_WHAT YOU HAVE TO DO_:
"LaCaN" appears in how many lines of the entries? State only the number.

-----

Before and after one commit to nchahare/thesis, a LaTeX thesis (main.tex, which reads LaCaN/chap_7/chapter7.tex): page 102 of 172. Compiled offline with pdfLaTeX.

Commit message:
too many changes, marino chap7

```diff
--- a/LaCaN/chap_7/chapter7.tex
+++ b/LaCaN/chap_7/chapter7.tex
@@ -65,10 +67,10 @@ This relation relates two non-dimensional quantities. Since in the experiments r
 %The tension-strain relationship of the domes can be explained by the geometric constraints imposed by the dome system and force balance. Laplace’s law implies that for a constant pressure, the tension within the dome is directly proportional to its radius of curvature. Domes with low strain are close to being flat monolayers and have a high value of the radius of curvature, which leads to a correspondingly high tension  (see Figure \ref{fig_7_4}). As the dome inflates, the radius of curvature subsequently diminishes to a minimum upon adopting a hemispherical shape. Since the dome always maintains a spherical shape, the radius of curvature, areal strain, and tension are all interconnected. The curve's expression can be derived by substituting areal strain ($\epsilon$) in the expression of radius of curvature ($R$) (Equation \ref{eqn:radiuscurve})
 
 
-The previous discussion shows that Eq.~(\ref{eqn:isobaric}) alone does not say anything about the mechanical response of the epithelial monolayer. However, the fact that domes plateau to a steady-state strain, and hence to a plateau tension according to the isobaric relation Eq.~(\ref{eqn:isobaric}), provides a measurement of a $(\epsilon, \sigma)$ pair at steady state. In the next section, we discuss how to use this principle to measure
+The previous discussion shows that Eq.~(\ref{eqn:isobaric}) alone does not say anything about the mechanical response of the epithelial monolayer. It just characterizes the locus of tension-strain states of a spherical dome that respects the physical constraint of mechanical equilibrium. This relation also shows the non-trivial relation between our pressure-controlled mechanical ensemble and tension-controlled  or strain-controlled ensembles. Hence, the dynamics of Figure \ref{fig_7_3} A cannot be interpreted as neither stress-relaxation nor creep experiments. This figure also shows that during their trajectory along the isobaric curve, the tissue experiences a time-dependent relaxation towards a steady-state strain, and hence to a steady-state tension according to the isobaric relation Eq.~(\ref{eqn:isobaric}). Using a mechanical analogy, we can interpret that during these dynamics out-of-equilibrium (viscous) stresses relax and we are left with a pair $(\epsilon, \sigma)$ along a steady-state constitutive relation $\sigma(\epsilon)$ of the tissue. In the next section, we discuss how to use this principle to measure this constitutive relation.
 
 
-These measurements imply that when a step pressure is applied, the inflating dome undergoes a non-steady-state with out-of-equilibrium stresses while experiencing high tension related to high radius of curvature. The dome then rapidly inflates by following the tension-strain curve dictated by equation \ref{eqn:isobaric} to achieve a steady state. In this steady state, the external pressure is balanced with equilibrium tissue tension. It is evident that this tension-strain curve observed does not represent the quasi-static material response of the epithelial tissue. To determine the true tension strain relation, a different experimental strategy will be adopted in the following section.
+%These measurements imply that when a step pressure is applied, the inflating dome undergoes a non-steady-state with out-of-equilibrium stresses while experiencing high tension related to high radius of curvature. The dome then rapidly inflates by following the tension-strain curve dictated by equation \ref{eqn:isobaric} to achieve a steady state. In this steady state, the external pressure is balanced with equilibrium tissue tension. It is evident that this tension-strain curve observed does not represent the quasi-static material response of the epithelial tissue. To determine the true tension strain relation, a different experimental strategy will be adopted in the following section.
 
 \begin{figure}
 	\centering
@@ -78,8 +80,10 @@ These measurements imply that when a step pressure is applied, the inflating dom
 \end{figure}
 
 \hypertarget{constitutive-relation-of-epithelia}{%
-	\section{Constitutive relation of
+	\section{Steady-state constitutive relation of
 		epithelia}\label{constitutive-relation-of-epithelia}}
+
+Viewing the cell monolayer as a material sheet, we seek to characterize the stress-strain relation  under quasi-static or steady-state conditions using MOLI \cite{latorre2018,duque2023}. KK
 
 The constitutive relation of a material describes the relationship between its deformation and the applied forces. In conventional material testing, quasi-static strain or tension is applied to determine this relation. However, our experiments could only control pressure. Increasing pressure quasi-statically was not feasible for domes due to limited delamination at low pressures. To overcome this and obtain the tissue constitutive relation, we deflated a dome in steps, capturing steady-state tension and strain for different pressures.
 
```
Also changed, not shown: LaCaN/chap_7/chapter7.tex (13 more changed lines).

-----

_RESPONSE AREA_:
4